*Work request*:
Apart from the pictures, every entry should be reproduced exactly.

(Source data)
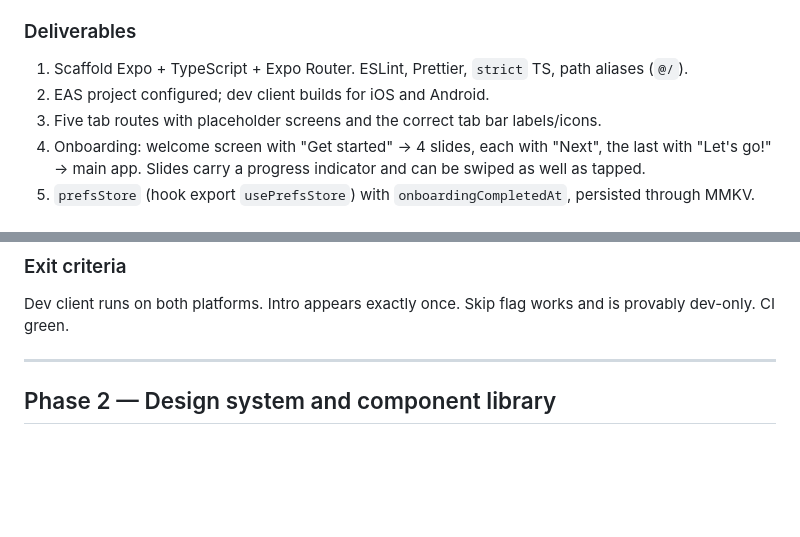
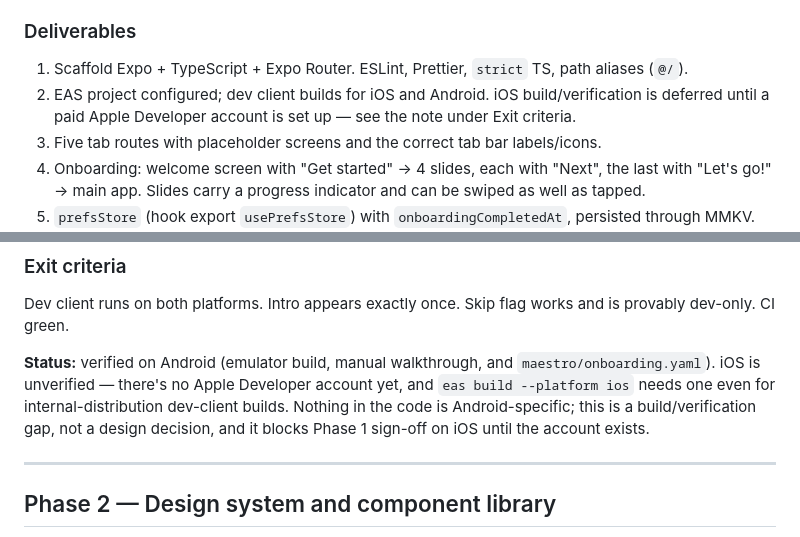
Before and after one commit to handbitesdog/dpard-150, a Markdown page: IMPLEMENTATION.md, 2 parts joined by grey strips. Rendered like a GitHub page; blank space fills up the shorter version.

```diff
--- a/IMPLEMENTATION.md
+++ b/IMPLEMENTATION.md
@@ -82,7 +82,7 @@ The rule that keeps this testable: **`app/` holds routing only, `components/` ne
 
 ### Deliverables
 1. Scaffold Expo + TypeScript + Expo Router. ESLint, Prettier, `strict` TS, path aliases (`@/`).
-2. EAS project configured; dev client builds for iOS and Android.
+2. EAS project configured; dev client builds for iOS and Android. iOS build/verification is deferred until a paid Apple Developer account is set up — see the note under Exit criteria.
 3. Five tab routes with placeholder screens and the correct tab bar labels/icons.
 4. Onboarding: welcome screen with "Get started" → 4 slides, each with "Next", the last with "Let's go!" → main app. Slides carry a progress indicator and can be swiped as well as tapped.
 5. `prefsStore` (hook export `usePrefsStore`) with `onboardingCompletedAt`, persisted through MMKV. Phase 3 extends it rather than replacing it.
@@ -113,6 +113,8 @@ export function shouldShowOnboarding(s: {
 
 ### Exit criteria
 Dev client runs on both platforms. Intro appears exactly once. Skip flag works and is provably dev-only. CI green.
+
+**Status:** verified on Android (emulator build, manual walkthrough, and `maestro/onboarding.yaml`). iOS is unverified — there's no Apple Developer account yet, and `eas build --platform ios` needs one even for internal-distribution dev-client builds. Nothing in the code is Android-specific; this is a build/verification gap, not a design decision, and it blocks Phase 1 sign-off on iOS until the account exists.
 
 ---
 
```
Also changed, not shown: README.md (+4 -0 lines).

*Task response*:
Before and after one commit to handbitesdog/dpard-150, a Markdown page: IMPLEMENTATION.md, 2 parts joined by grey strips. Rendered like a GitHub page; blank space fills up the shorter version.

```diff
--- a/IMPLEMENTATION.md
+++ b/IMPLEMENTATION.md
@@ -82,7 +82,7 @@ The rule that keeps this testable: **`app/` holds routing only, `components/` ne
 
 ### Deliverables
 1. Scaffold Expo + TypeScript + Expo Router. ESLint, Prettier, `strict` TS, path aliases (`@/`).
-2. EAS project configured; dev client builds for iOS and Android.
+2. EAS project configured; dev client builds for iOS and Android. iOS build/verification is deferred until a paid Apple Developer account is set up — see the note under Exit criteria.
 3. Five tab routes with placeholder screens and the correct tab bar labels/icons.
 4. Onboarding: welcome screen with "Get started" → 4 slides, each with "Next", the last with "Let's go!" → main app. Slides carry a progress indicator and can be swiped as well as tapped.
 5. `prefsStore` (hook export `usePrefsStore`) with `onboardingCompletedAt`, persisted through MMKV. Phase 3 extends it rather than replacing it.
@@ -113,6 +113,8 @@ export function shouldShowOnboarding(s: {
 
 ### Exit criteria
 Dev client runs on both platforms. Intro appears exactly once. Skip flag works and is provably dev-only. CI green.
+
+**Status:** verified on Android (emulator build, manual walkthrough, and `maestro/onboarding.yaml`). iOS is unverified — there's no Apple Developer account yet, and `eas build --platform ios` needs one even for internal-distribution dev-client builds. Nothing in the code is Android-specific; this is a build/verification gap, not a design decision, and it blocks Phase 1 sign-off on iOS until the account exists.
 
 ---
 
```
Also changed, not shown: README.md (+4 -0 lines).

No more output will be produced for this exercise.